The cause was eventually narrowed down to newer Nvidia GPUs being able to start clearing render targets before the final image rasterization task has been completed. This can allow a texture to clear while it’s being sampled, producing the artifacts witnessed above.
Beware a fat texture - Another nice Ryujinx update last month greatly reduced stuttering while going through doors. Turns out the emulator was choking on some real big boi textures until riperiperi found a faster solution to update texture mapping rather than reloading it from scratch.
PCSX2 demonstrates unflinching commitment to accuracy
Respect. The. Hyphen.
QEMU hits a big 8.0.0 - QEMU isn’t a gaming emulator per se, but this is a pretty sizeable release. It’s a popular virtual machine emulator for Linux with performance that’s actually good enough for gaming. You can have your Windows inside your Linux, etc. To be honest I don’t really know my way around Linux enough to tell you how big a deal this is, but I’m assuming some power users out there are psyched.
MiSTer kernel gets built-in NFS support - If you’re the kind of person who hosts a podcast about file systems and network-attached storage, here’s a little update to get jazzed about. Thanks to the collaboration of Bas and RealLarry on the MiSTer forums, the MiSTer Linux kernel now has support for NFS. If you don’t know what that is, the takeaway is that it’s now a bit easier to store all your MiSTer games on a home server and play them over the network.
PIZZA TIME - Music to my ears, quite literally — MiSTer contributor Furrtek has released a beta core of the TMNT arcade game!
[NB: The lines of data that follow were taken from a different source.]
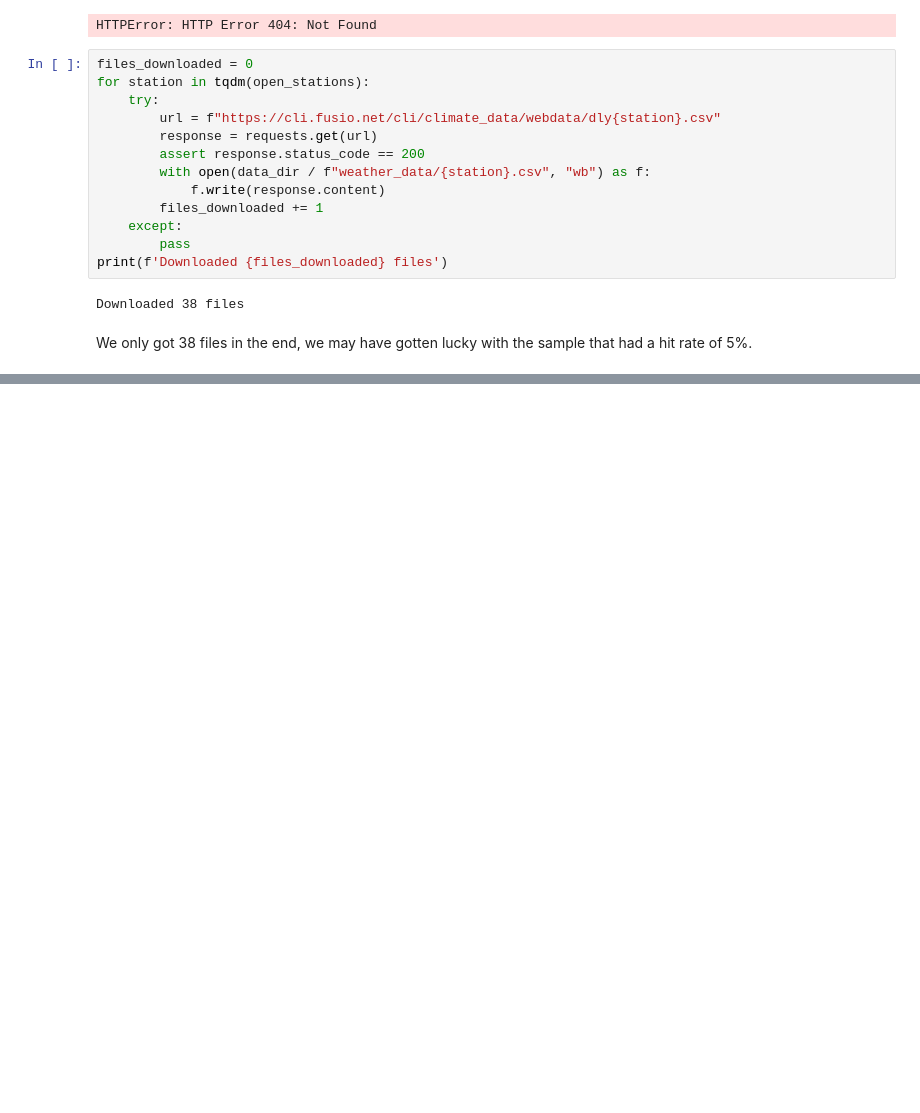
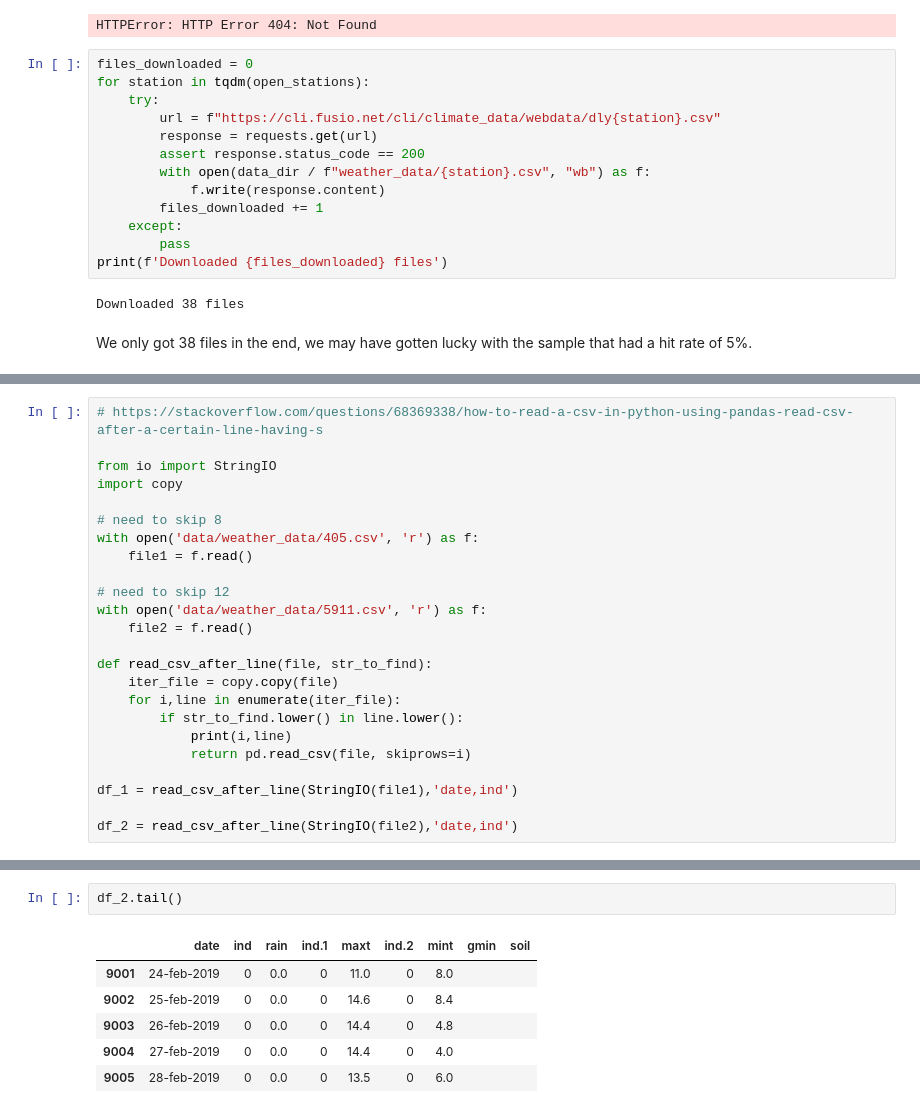
Before and after one commit to Cking313/programming_for_data_analytics, a Jupyter notebook: project/download_weather_data.ipynb, the cells around one changed output, grey strips where cells are left out. Drawn from its saved outputs; the diff is of its cells as text; blank space fills up the shorter version.

```diff
--- a/project/download_weather_data.ipynb
+++ b/project/download_weather_data.ipynb
@@ -170,0 +172,24 @@ We also need to keep track of the station id so
+# %%
+# https://stackoverflow.com/questions/68369338/how-to-read-a-csv-in-python-using-pandas-read-csv-after-a-certain-line-having-s
+
+from io import StringIO
+import copy
+
+# need to skip 8
+with open('data/weather_data/405.csv', 'r') as f:
+    file1 = f.read()
+
+# need to skip 12
+with open('data/weather_data/5911.csv', 'r') as f:
+    file2 = f.read()
+
+def read_csv_after_line(file, str_to_find):
+    iter_file = copy.copy(file)
+    for i,line in enumerate(iter_file):
+        if str_to_find.lower() in line.lower():
+            print(i,line)
+            return pd.read_csv(file, skiprows=i)
+
+df_1 = read_csv_after_line(StringIO(file1),'date,ind')
+
+df_2 = read_csv_after_line(StringIO(file2),'date,ind')
@@ -170,0 +209,9 @@ We also need to keep track of the station id so
+# %%
+df_2.tail()
+# %% [output]
+|  | date | ind | rain | ind.1 | maxt | ind.2 | mint | gmin | soil |
+| 9001 | 24-feb-2019 | 0 | 0.0 | 0 | 11.0 | 0 | 8.0 |  |  |
+| 9002 | 25-feb-2019 | 0 | 0.0 | 0 | 14.6 | 0 | 8.4 |  |  |
+| 9003 | 26-feb-2019 | 0 | 0.0 | 0 | 14.4 | 0 | 4.8 |  |  |
+| 9004 | 27-feb-2019 | 0 | 0.0 | 0 | 14.4 | 0 | 4.0 |  |  |
+| 9005 | 28-feb-2019 | 0 | 0.0 | 0 | 13.5 | 0 | 6.0 |  |  |
```
Also changed, not shown: parts of 24 cells of this notebook.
Furrtek says it’s light on bugs, so if you can stand a little noisy audio during the opening song, then it’s time to stomp some Foot.
Live A Live Director credits fan translators for keeping it alive - A JRPG developer praising the fan translation scene? Be still, my heart. Here’s Live A Live’s original director (and producer of the remake) talking about it finally getting a western release after 29 years:
Unfortunately, we were unable to release the game outside of Japan. That was heart-breaking.
However, those who did play understood the appeal of the game and spread the word for us. Despite the game not being translated, volunteers localized it and passed down stories of how interesting it was for many years.
It has been my earnest wish that Live A Live be played by people all around the world, and thanks to so many people rooting for the game, they now can – and on the latest platform!
The Accidental Game Engine of Haruhi Suzumiya - Don’t you just hate it when you try to translate a videogame into English and you end up making a visual novel engine for the Nintendo DS? Ugh — every time it happens to me I swear it’ll be the last time! Okay, joking’s done, cuz this is legitimately excellent: Serial Loops from the Haroohie Translation Club is a game editor for the 2009 visual novel Suzumiya Haruhi no Chokuretsu. You can download it right now to assemble your own Suzumiya fan game without having to program it from scratch.
This grabbed my eye on RHDN because there’s an infamous plot thread in the Suzumiya series (a big chunk of the entire second season of the anime) where the characters are stuck in an endless time loop. There’s just something too perfect about a tool that could allow for infinite permutations of Suzumiya. This is just a 0.1 release, with a translation of the game still to come, too, but the devs hope to turn it into a little visual novel engine for the DS which sounds pretty dang neat.
Programmer John Lay recreated CD-i abomination Zelda’s Adventure on the Game Boy: Definitely emulation in the broader sense of the word, and wow you know a game is ugly when the Game Boy’s limited palette still offers a massive improvement.
I’m trying out Oriental Blue on the Analogue Pocket. This is not exactly a thrilling scene, but maaaan is this thing’s screen nice.
I just like Breath of Fire. That's all.